The date is November 2, 2016. It is the 10th inning of a game that seemingly has gone on forever, but yet, no one can stop watching. The time is well past 11 PM. The score is 10-9 in the bottom of the 10th inning with 2 outs. Michael Martinez awaits the pitch from Mike Montgomery. The crowd is on their feet. Terry Francona, the Indians manager, looks on. He is the only one that looks calm, chewing rapidly on his bubble gum. Anthony Rizzo looks nervous, so does Kris Bryant. Mike Montgomery looks flustered. He pitches, and Michael Martinez makes contact, a slow roller down the 3rd base line. Kris Bryant fields the ball bare handed and throws it to Anthony Rizzo’s awaiting glove.
Just like that, the Cubs have won for the first time in 108 years. It is now 2019, and the Cubs have missed the playoffs. What happened? To understand this, we have to go back to Joe Maddon’s first year as the Cub’s skipper, 2015.

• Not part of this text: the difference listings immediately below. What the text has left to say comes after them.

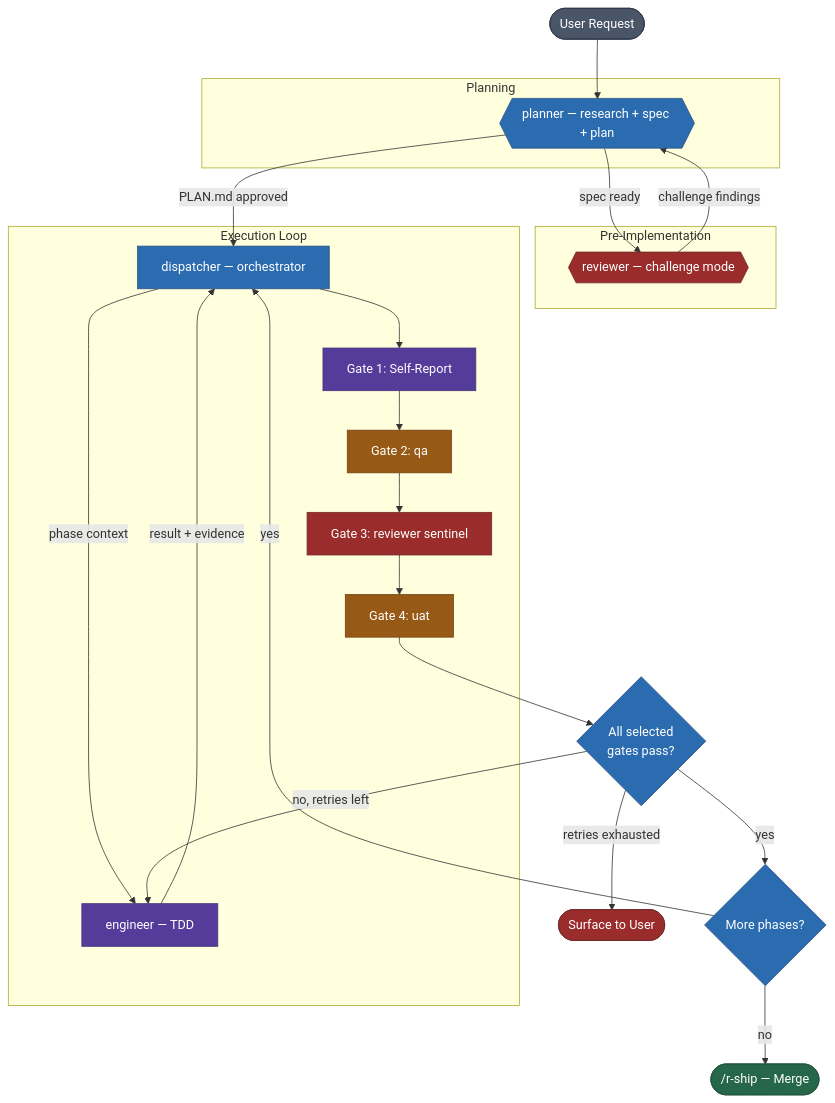
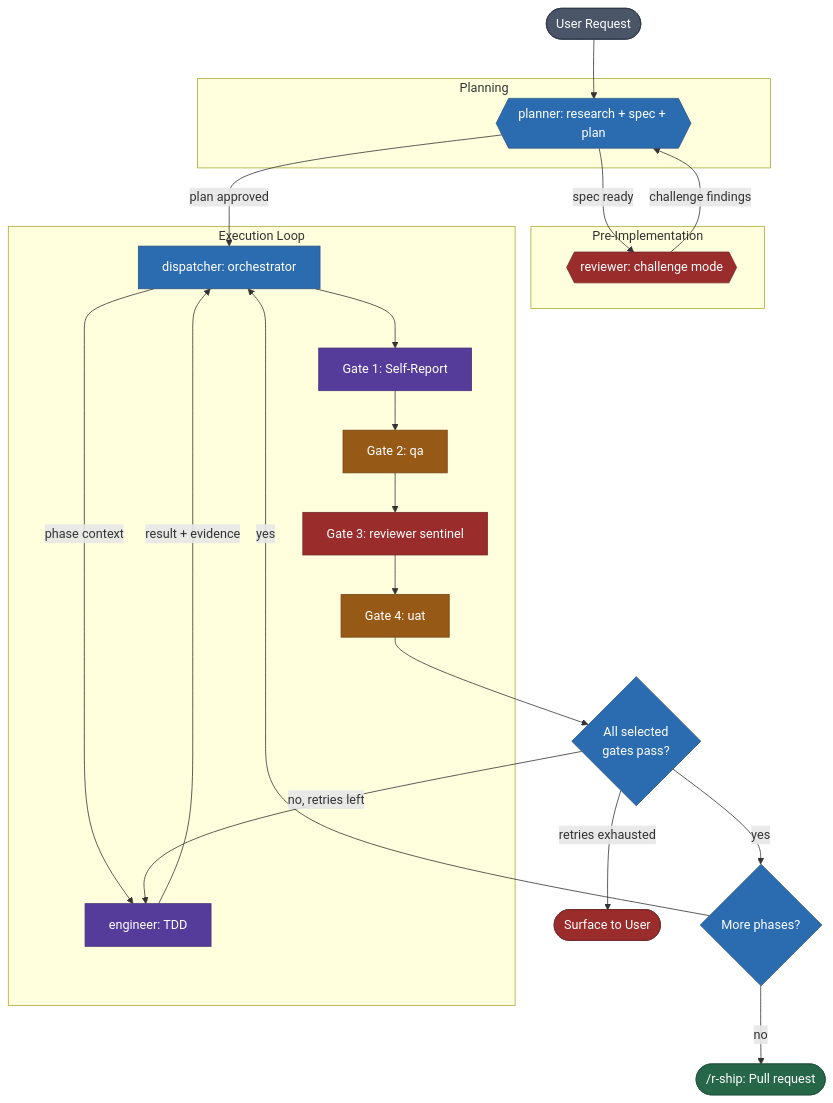
The third of 12 diagrams in reference/diagrams.md (rfxn/rdf), drawn with Mermaid before and after one commit. The commit also changed other lines of this file and 58 other files, not shown here.

````diff
--- a/reference/diagrams.md
+++ b/reference/diagrams.md
@@ -144,53 +148,53 @@
 ```mermaid
 flowchart TD
     User([User Request])
 
     User --> Planner
 
     subgraph PlanPhase["Planning"]
-        Planner{{planner — research + spec + plan}}
+        Planner{{planner: research + spec + plan}}
     end
 
     Planner -->|spec ready| ChallengeReview
 
     subgraph PreImpl["Pre-Implementation"]
-        ChallengeReview{{reviewer — challenge mode}}
+        ChallengeReview{{reviewer: challenge mode}}
     end
 
     ChallengeReview -->|challenge findings| Planner
-    Planner -->|PLAN.md approved| Dispatch
+    Planner -->|plan approved| Dispatch
 
     subgraph Execution["Execution Loop"]
-        Dispatch[dispatcher — orchestrator]
+        Dispatch[dispatcher: orchestrator]
         Dispatch -->|phase context| Eng
-        Eng[engineer — TDD]
+        Eng[engineer: TDD]
         Eng -->|result + evidence| Dispatch
         Dispatch --> Gate1[Gate 1: Self-Report]
         Gate1 --> Gate2[Gate 2: qa]
         Gate2 --> Gate3[Gate 3: reviewer sentinel]
         Gate3 --> Gate4[Gate 4: uat]
     end
 
     Gate4 --> Decision{All selected\ngates pass?}
 
     Decision -->|yes| MorePhases{More phases?}
     Decision -->|no, retries left| Eng
     Decision -->|retries exhausted| Escalate([Surface to User])
 
     MorePhases -->|yes| Dispatch
-    MorePhases -->|no| Ship([/r-ship — Merge])
+    MorePhases -->|no| Ship([/r-ship: Pull request])
 
     style User fill:#4a5568,color:#fff,stroke:#2d3748
     style Ship fill:#276749,color:#fff,stroke:#22543d
     style Escalate fill:#9b2c2c,color:#fff,stroke:#742a2a
     style Planner fill:#2b6cb0,color:#fff,stroke:#2c5282
     style ChallengeReview fill:#9b2c2c,color:#fff,stroke:#742a2a
     style Dispatch fill:#2b6cb0,color:#fff,stroke:#2c5282
     style Eng fill:#553c9a,color:#fff,stroke:#44337a
     style Gate1 fill:#553c9a,color:#fff,stroke:#44337a
     style Gate2 fill:#975a16,color:#fff,stroke:#744210
     style Gate3 fill:#9b2c2c,color:#fff,stroke:#742a2a
     style Gate4 fill:#975a16,color:#fff,stroke:#744210
     style Decision fill:#2b6cb0,color:#fff,stroke:#2c5282
     style MorePhases fill:#2b6cb0,color:#fff,stroke:#2c5282
 ```
````
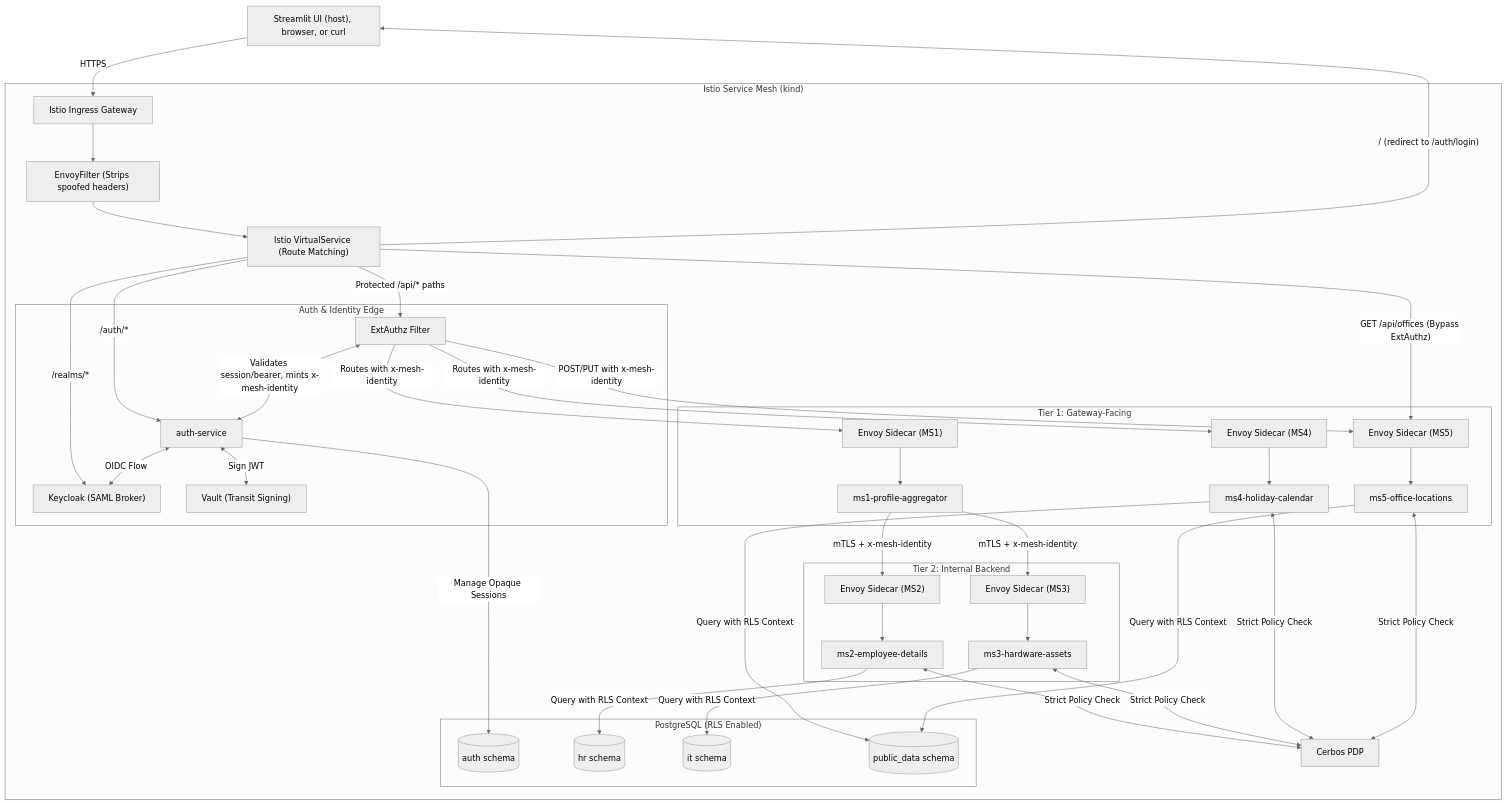
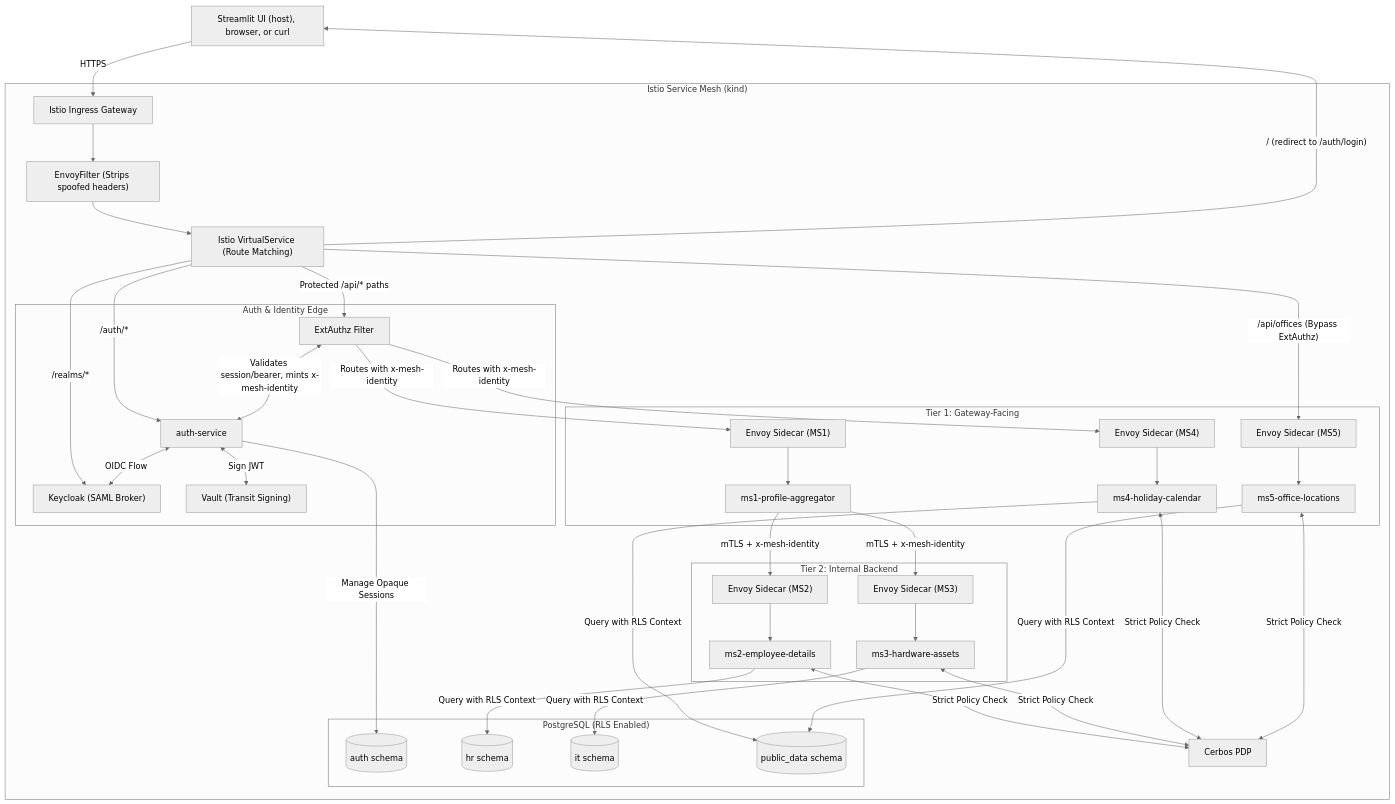
One commit to Kaustav-Sarkar/Istio-Defense-In-Depth changed the diagram in docs/architecture.md. Above: the diagram before and after it, drawn with Mermaid (neutral theme). The commit also changed 7 other files, not shown here.

```diff
--- a/docs/architecture.md
+++ b/docs/architecture.md
@@ -110,12 +110,11 @@
     Router -->|"/realms/*"| Keycloak
     Router -->|"/auth/*"| AuthService
     Router -->|"Protected /api/* paths"| ExtAuthz
-    Router -->|"GET /api/offices (Bypass ExtAuthz)"| Sidecar5
+    Router -->|"/api/offices (Bypass ExtAuthz)"| Sidecar5
 
     %% Post-Auth Routing
     ExtAuthz -->|"Routes with x-mesh-identity"| Sidecar1
     ExtAuthz -->|"Routes with x-mesh-identity"| Sidecar4
-    ExtAuthz -->|"POST/PUT with x-mesh-identity"| Sidecar5
 
     %% Auth Edge Interactions
     ExtAuthz <-->|"Validates session/bearer, mints x-mesh-identity"| AuthService
```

That year, he supposedly worked his magic as they finished 97-65, landing the NL’s 2nd wild card spot. They beat Pittsburgh, and they advanced all the way to the NLCS, until getting swept by the Mets.
The next year, 2016, they were poised for a breakout season. Jon Lester had gotten unlucky the year before, and Jake Arrieta was ready to match his Cy Young winning performance from the last year. Kris Bryant was a star in the making, and the Cubs had landed Jason Heyward in the offseason, also landing Ben Zobrist, two proven stars. Everything seemed to work out, as they had no competition in the NL Central and they cruised to their Division title. Everything clicked all at once. Jon Lester had a breakout year, Jake Arrieta got 18 wins, Anthony Rizzo hit .292 while launching 31 home runs, and Kris Bryant won the NL MVP Award hitting .292 and sending 38 long balls.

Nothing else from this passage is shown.